Dr. Richard J. Davidson, William James and Vilas Research Professor of Psychology and Psychiatry at University of Wisconsin-Madison

The 2013-2014 Witherspoon Memorial Lecture in Religion and Science

Meditation produces changes in brain function that promote well-being, foster certain forms of positive affect and virtuous dispositions and impact physical health and illness.  Through research with both long-term practitioners and novices studied longitudinally, this talk will illustrate some of key findings and challenges in the nascent field of contemplative neuroscience.

Dr. Davidson is the William James and Vilas Research Professor of Psychology and Psychiatry, Director of the Waisman Laboratory for Brain Imaging and Behavior and the Laboratory for Affective Neuroscience, and Founder and Chair and the Center for Investigating Healthy Minds at the Waisman Center - all at the University of Wisconsin-Madison. He holds a PhD from Harvard University in Psychology and his work has focused on the neural bases of emotion and emotional style and methods to promote human flourishing including meditation and related contemplative practices. His research involves range of methods including different varieties of MRI, positron emission tomography, electroencephalography and modern genetic and epigenetic methods.

Related links:
Groundbreaking neuroscientist Richard Davidson to explore emotion and the brain for Assembly Series
Meditation on the brain
On well-being: Richard Davidson interviewed for the Washington University Magazine

Reception and book-signing to follow in Goldfarb Hall in the Danforth University Center (DUC). This lecture is co-sponsored by the Assembly Series and is free and open to the public.

The Witherspoon Memorial Lectures in Religion and Science are made possible through the generosity of the late Mr. William Witherspoon, a longtime benefactor of Religious Studies at Washington University in St. Louis. Mr. Witherspoon was a distinguished economist and investment counselor with a deep interest in the link between religion and science.

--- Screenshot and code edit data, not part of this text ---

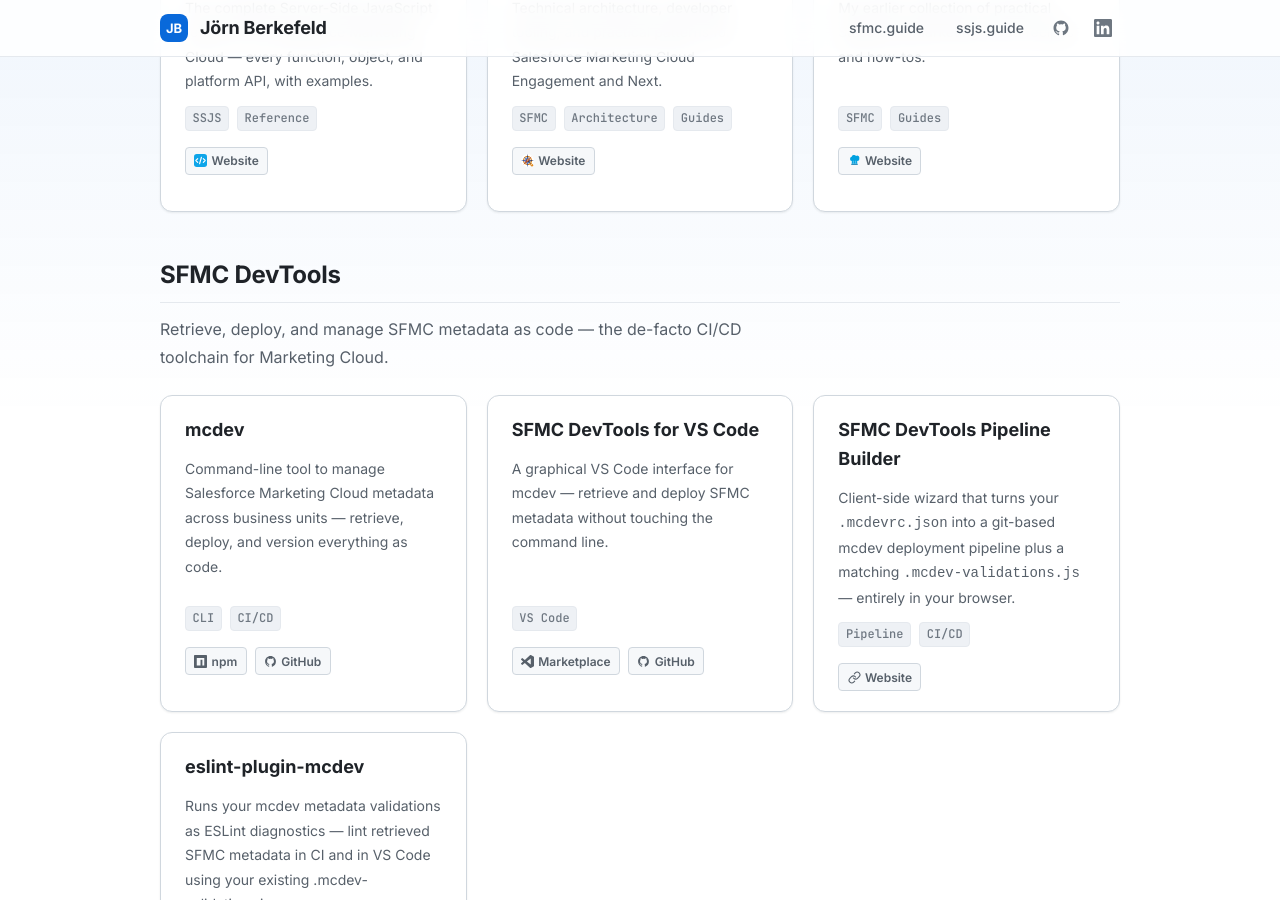
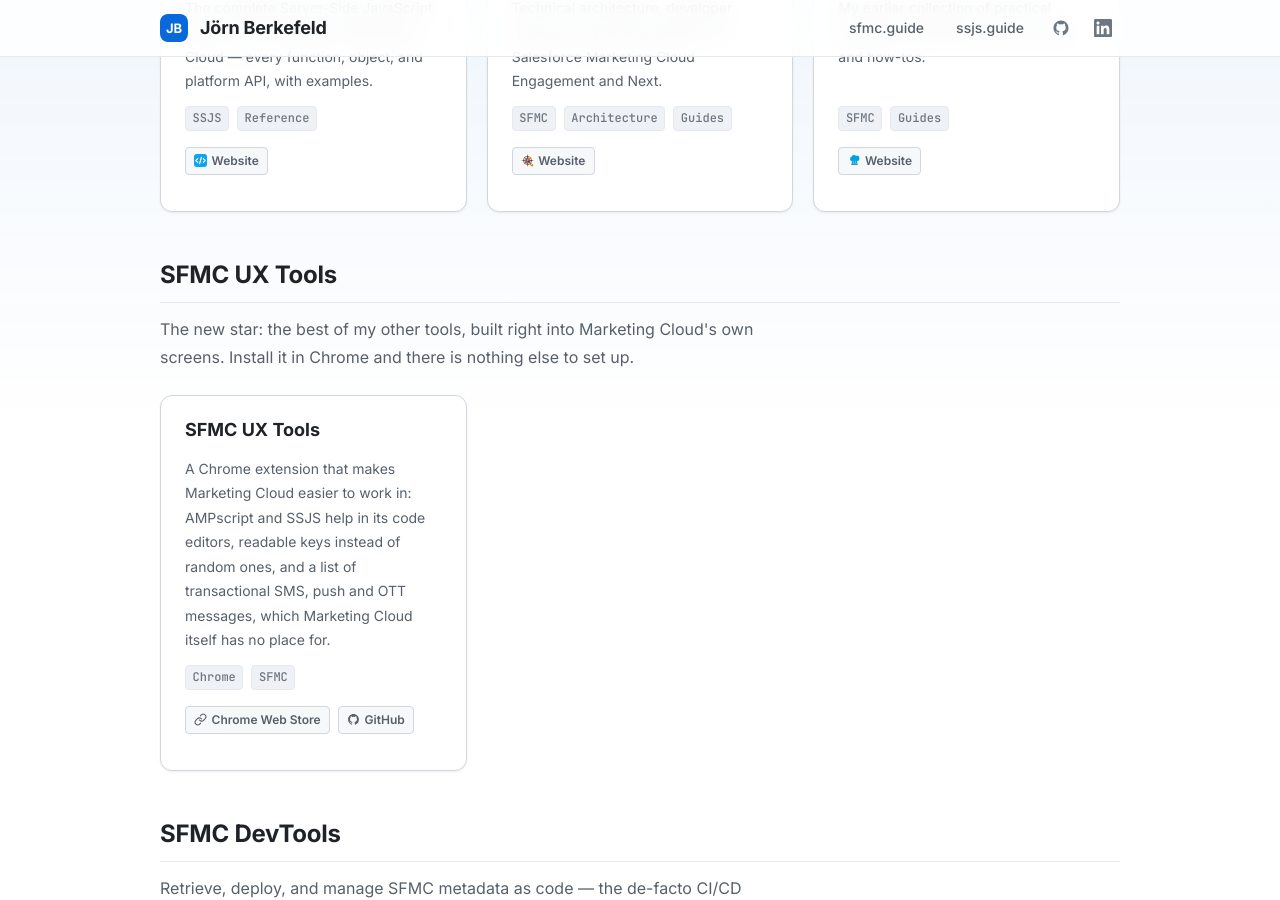
Before and after one commit to JoernBerkefeld/joernberkefeld.com, a Jekyll site: the page built from index.md, in a window 1280 px wide and 900 px high, scrolled down 799 px. Built offline with Jekyll 4.4.1, drawn with Linux system fonts in a browser that asks for light colours; comment, search, counter and statistics services are not loaded; some of the changed text lies outside the part shown.

Commit message:
Homepage: SFMC UX Tools as its own section below Websites

```diff
--- a/index.md
+++ b/index.md
@@ -60,6 +60,22 @@ description: "Jörn Berkefeld — Senior Salesforce Technical Architect and open
       <div class="project-tags"><span class="project-tag">SFMC</span><span class="project-tag">Guides</span></div>
       <div class="project-links">
         <a class="project-link" href="https://joernberkefeld.github.io/SFMC-Cookbook/" target="_blank" rel="noopener">{% include icons/chef-hat.svg %} Website</a>
+      </div>
+    </div>
+  </div>
+</section>
+
+<section class="section">
+  <h2 class="section-heading">SFMC UX Tools</h2>
+  <p class="section-intro">The new star: the best of my other tools, built right into Marketing Cloud's own screens. Install it in Chrome and there is nothing else to set up.</p>
+  <div class="project-grid">
+    <div class="project-card" data-gh="JoernBerkefeld/chrome-sfmc-ux-tools">
+      <div class="project-title">SFMC UX Tools</div>
+      <p class="project-desc">A Chrome extension that makes Marketing Cloud easier to work in: AMPscript and SSJS help in its code editors, readable keys instead of random ones, and a list of transactional SMS, push and OTT messages, which Marketing Cloud itself has no place for.</p>
+      <div class="project-tags"><span class="project-tag">Chrome</span><span class="project-tag">SFMC</span></div>
+      <div class="project-links">
+        <a class="project-link" href="https://chromewebstore.google.com/detail/icngdchkbniamebbmhebciohjimfmjej" target="_blank" rel="noopener">{% include icons/link.svg %} Chrome Web Store</a>
+        <a class="project-link" href="https://github.com/JoernBerkefeld/chrome-sfmc-ux-tools" target="_blank" rel="noopener">{% include icons/github.svg %} GitHub</a>
       </div>
     </div>
   </div>
@@ -177,6 +193,15 @@ description: "Jörn Berkefeld — Senior Salesforce Technical Architect and open
         <a class="project-link" href="https://github.com/JoernBerkefeld/sf-plugin-data" target="_blank" rel="noopener">{% include icons/github.svg %} GitHub</a>
       </div>
     </div>
+    <div class="project-card">
+      <div class="project-title">Data 360 DevTools</div>
+      <span class="project-badge">Pre-release</span>
+      <p class="project-desc">Retrieve, deploy, delete and publish Data 360 (Data Cloud) setup from VS Code, with a preview and a confirmation naming the org and data space before every change, plus a Data Spaces side panel.</p>
+      <div class="project-tags"><span class="project-tag">VS Code</span><span class="project-tag">Next</span><span class="project-tag">Data 360</span></div>
+      <div class="project-links">
+        <a class="project-link" href="https://github.com/JoernBerkefeld/vscode-data360" target="_blank" rel="noopener">{% include icons/github.svg %} GitHub</a>
+      </div>
+    </div>
   </div>
 </section>
 
@@ -286,15 +311,6 @@ description: "Jörn Berkefeld — Senior Salesforce Technical Architect and open
   <h2 class="section-heading">More Tools &amp; Extensions</h2>
   <div class="project-grid">
     <div class="project-card">
-      <div class="project-title">SFMC UX Tools</div>
-      <p class="project-desc">A Chrome extension that makes Marketing Cloud easier to work in: AMPscript and SSJS help in its code editors, readable keys instead of random ones, and a list of transactional SMS, push and OTT messages, which Marketing Cloud itself has no place for.</p>
-      <div class="project-tags"><span class="project-tag">Chrome</span><span class="project-tag">SFMC</span></div>
-      <div class="project-links">
-        <a class="project-link" href="https://chromewebstore.google.com/detail/icngdchkbniamebbmhebciohjimfmjej" target="_blank" rel="noopener">{% include icons/link.svg %} Chrome Web Store</a>
-        <a class="project-link" href="https://github.com/JoernBerkefeld/chrome-sfmc-ux-tools" target="_blank" rel="noopener">{% include icons/github.svg %} GitHub</a>
-      </div>
-    </div>
-    <div class="project-card">
       <div class="project-title">MSO Conditionals</div>
       <p class="project-desc">Hover translations and completion snippets for Outlook (MSO) conditional comments in HTML email.</p>
       <div class="project-tags"><span class="project-tag">VS Code</span><span class="project-tag">Email</span></div>
```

Related event: "Order and Disorder in the Emotional Brain," Psychology colloquium, March 6, 4 pm, Wilson 214